|Romeo & Juliet|
Can’t take time off from work? How about next weekend? Or any weekend? To the above list of five theatre experiences, let’s add performances of “Romeo & Juliet,” “Julius Caesar,” and “Henry IV, parts I & II,” (each unmistakably Shakespeare) along with “Shakespeare’s Will” by Vern Thiessen, starring S&Co. veteran Kristin Wold.
The only reason for it being impossible to see every program at the venue’s four stages is because some play times overlap, particularly as one production takes the Tina Packer Playhouse, another is mounted at the Bernstein Theatre. Yet, four of the five offerings on that Wednesday, and eight of the eleven on the weekend might be enough -- more than enough -- to entrench yourself in theatre.
Sorry...you can’t make it on Wednesday. Tuesday is better? Then add the Tuesday Talks to your “to do” list. Join actors, directors, et al at 5pm for discussions and Q&A on each of the season’s plays. For those about to experience a lesser-known Shakespeare play, in particular, the talk offers particular insight in a non-didactic environment.
Having already seen most of plays on the menu, let’s take a closer look to entice infrequent and new audiences.
|A Midsummer Night's Dream|
“Midsummer” It’s a literal and verbal romp in the forest, yet in Louisiana some decades ago. Would Shakespeare mind the update? Purists would say “yes.” I think he would say “Bravo.” With a large cast of S&Co. vets, Johnny Lee Davenport shines as the common man turned mule.
“Complete Works...” Twice might not have been enough times for me to see this fun piece. Jonathan Croy directs his trio of actors in a raucous melding of dramas, comedies, and histories in a Monty Python-ish spoof (yes, there is dismemberment).
“Shakespeare’s Will” You’re thinking, “I don’t like one-person plays.” Right?
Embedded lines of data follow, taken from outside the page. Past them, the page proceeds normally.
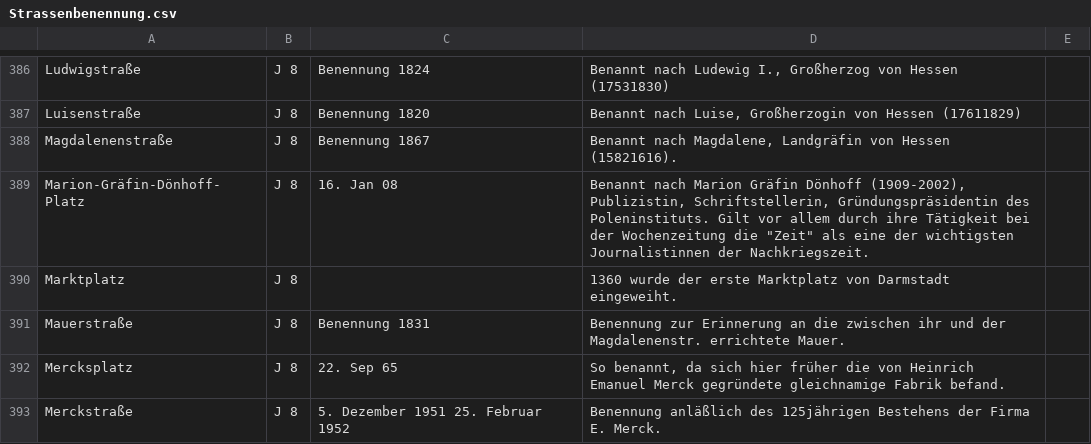
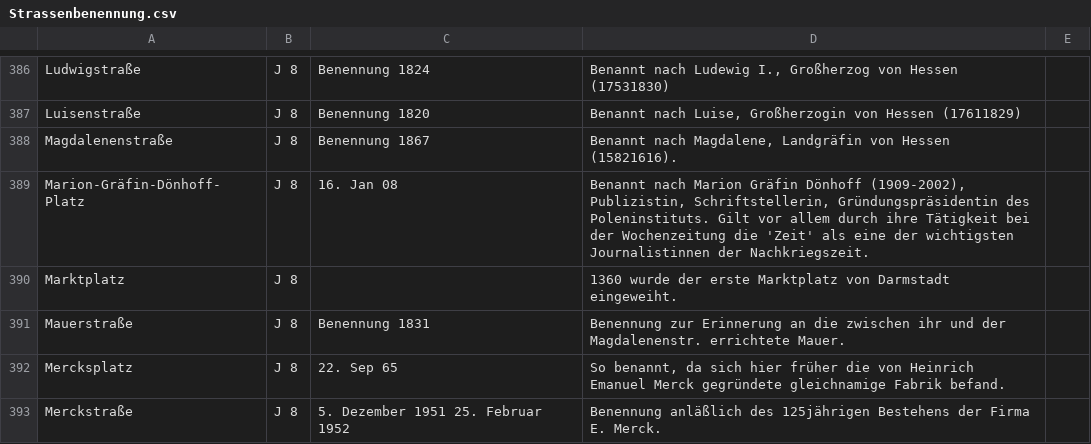
Before and after one commit to mdrenger/darmstadt-strassenbenennung, a CSV file: Strassenbenennung.csv, drawn as a sheet; only a part is shown, gaps mark what is left out; the diff covers the shown part only.

```diff
--- a/Strassenbenennung.csv
+++ b/Strassenbenennung.csv
@@ -388,3 +388,3 @@ Luisenstraße ;J 8 ;Benennung 1820 ;Benannt nach Luise, Großherzogin von Hessen
 Magdalenenstraße ;J 8 ;Benennung 1867 ;Benannt nach Magdalene, Landgräfin von Hessen (15821616).
-Marion-Gräfin-Dönhoff-Platz ;J 8 ;16. Jan 08;Benannt nach Marion Gräfin Dönhoff (1909-2002), Publizistin, Schriftstellerin, Gründungspräsidentin des Poleninstituts. Gilt vor allem durch ihre Tätigkeit bei der Wochenzeitung die "Zeit" als eine der wichtigsten Journalistinnen der Nachkriegszeit.
+Marion-Gräfin-Dönhoff-Platz ;J 8 ;16. Jan 08;Benannt nach Marion Gräfin Dönhoff (1909-2002), Publizistin, Schriftstellerin, Gründungspräsidentin des Poleninstituts. Gilt vor allem durch ihre Tätigkeit bei der Wochenzeitung die 'Zeit' als eine der wichtigsten Journalistinnen der Nachkriegszeit.
 Marktplatz ;J 8 ;;1360 wurde der erste Marktplatz von Darmstadt eingeweiht.
```
Also changed, not shown: 89 edited cells elsewhere in this file.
Kristin Wold as Will’s wife Anne Hathaway will change your mind about the merits of what one highly talented actor can produce on stage.
“Julius Caesar” Here, the company took the exact opposite approach as “Will” with six actors portraying 100 or so roles. The Talk immediately prior offered a focus on this warrior, his methodical mind, and his adversaries.
“Servant of Two Masters” The play highlights the talents of the student actors. The tent stage turned into centuries-old Italy coupled with commedia dell’arte mistaken identities, comic confusion, and lots of door slamming all in the sake of fun.
For information call 413-637-3353 or log onto www.Shakespeare.org.
Note: S&Co. doesn’t close the doors on Labor Day. Fall and winter productions mount the main stages.